Snow job<p><span style="background-color: initial;">This fallacy occurs when someone doesn't really have a strong argument, so they just throw a bunch of irrelevant facts, numbers, anecdotes and other information at the audience to confuse the issue, making it harder to refute the original claim. Example:</span><br></p><ul><li>A tobacco company spokesperson who is confronted about the health risks of smoking, but then proceeds to show graph after graph depicting many of the other ways people develop cancer, and how cancer metastasizes in the body, etc.</li></ul><p>Watch out for long-winded, data-heavy arguments that seem confusing by design.</p>
McNamara fallacy<p>Named after <a href="https://en.wikipedia.org/wiki/Robert_McNamara" target="_blank">Robert McNamara</a>, the <a href="https://en.wikipedia.org/wiki/United_States_Secretary_of_Defense" target="_blank">U.S. secretary of defense</a> from 1961 to 1968, this fallacy occurs when decisions are made based solely on <em>quantitative metrics or observations,</em> ignoring other factors. It stems from the Vietnam War, in which McNamara sought to develop a formula to measure progress in the war. He decided on bodycount. But this "objective" formula didn't account for other important factors, such as the possibility that the Vietnamese people would never surrender.<br></p><p>You could also imagine this fallacy playing out in a medical situation. Imagine a terminal cancer patient has a tumor, and a certain procedure helps to reduce the size of the tumor, but also causes a lot of pain. Ignoring quality of life would be an example of the McNamara fallacy.</p><p>Language to watch out for: "You can't measure that, so it's not important."</p>
A new study looks at what would happen to human language on a long journey to other star systems.
- A new study proposes that language could change dramatically on long space voyages.
- Spacefaring people might lose the ability to understand the people of Earth.
- This scenario is of particular concern for potential "generation ships".
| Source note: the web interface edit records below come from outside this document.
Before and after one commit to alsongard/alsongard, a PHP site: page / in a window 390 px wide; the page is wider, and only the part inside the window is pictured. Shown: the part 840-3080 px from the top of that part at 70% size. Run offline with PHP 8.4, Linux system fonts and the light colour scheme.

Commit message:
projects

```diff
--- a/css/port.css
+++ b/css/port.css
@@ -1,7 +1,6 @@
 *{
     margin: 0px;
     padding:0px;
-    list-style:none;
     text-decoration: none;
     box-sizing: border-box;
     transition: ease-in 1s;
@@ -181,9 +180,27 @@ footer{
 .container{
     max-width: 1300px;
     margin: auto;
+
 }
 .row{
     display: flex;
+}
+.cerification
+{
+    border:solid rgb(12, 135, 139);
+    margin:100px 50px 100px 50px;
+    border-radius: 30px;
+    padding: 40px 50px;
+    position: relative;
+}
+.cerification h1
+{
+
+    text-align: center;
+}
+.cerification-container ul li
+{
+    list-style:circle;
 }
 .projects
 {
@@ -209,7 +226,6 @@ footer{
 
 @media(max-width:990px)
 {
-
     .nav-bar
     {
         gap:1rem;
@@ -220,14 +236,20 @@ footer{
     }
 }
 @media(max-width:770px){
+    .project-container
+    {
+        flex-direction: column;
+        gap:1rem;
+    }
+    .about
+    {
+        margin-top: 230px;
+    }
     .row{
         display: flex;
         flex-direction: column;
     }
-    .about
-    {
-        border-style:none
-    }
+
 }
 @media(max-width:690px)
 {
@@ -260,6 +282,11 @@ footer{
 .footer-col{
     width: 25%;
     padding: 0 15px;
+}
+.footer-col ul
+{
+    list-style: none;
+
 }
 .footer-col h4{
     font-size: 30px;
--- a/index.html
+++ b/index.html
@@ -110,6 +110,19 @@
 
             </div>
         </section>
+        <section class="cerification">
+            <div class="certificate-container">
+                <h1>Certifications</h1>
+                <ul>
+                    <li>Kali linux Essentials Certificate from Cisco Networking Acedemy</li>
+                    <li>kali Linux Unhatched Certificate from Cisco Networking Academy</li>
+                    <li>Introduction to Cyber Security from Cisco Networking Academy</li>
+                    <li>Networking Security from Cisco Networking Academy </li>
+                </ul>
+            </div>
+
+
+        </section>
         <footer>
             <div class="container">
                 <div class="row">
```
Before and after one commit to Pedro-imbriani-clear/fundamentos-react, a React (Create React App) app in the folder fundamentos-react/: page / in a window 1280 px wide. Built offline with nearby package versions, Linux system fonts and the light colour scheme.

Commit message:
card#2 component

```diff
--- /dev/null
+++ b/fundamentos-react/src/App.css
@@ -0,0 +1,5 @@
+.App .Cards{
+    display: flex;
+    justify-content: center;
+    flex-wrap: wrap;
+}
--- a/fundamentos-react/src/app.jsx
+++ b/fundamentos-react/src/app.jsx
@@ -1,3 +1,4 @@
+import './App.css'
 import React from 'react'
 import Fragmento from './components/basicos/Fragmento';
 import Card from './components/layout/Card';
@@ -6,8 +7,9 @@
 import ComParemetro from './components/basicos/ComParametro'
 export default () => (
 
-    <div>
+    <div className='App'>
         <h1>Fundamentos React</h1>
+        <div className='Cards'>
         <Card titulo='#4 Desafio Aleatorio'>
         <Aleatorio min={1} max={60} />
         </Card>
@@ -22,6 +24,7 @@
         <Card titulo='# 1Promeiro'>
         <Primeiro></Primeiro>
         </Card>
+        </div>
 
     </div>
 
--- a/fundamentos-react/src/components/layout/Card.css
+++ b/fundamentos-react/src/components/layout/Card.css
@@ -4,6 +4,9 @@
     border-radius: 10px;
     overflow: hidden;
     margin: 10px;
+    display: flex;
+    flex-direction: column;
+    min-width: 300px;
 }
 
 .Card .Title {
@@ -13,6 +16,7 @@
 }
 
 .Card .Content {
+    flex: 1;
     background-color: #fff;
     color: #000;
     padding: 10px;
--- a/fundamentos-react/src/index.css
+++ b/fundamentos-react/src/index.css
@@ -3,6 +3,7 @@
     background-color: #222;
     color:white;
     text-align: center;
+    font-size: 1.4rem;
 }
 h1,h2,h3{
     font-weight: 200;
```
Generation Ships<span style="display:block;position:relative;padding-top:56.25%;" class="rm-shortcode" data-rm-shortcode-id="a1e6445c7168d293a6da3f9600f534a2"><iframe type="lazy-iframe" data-runner-src="https://www.youtube.com/embed/H2f0Wd3zNj0?rel=0" width="100%" height="auto" frameborder="0" scrolling="no" style="position:absolute;top:0;left:0;width:100%;height:100%;"></iframe></span>
Many of the most popular apps are about self-improvement.
Emotions are the newest hot commodity, and we can't get enough.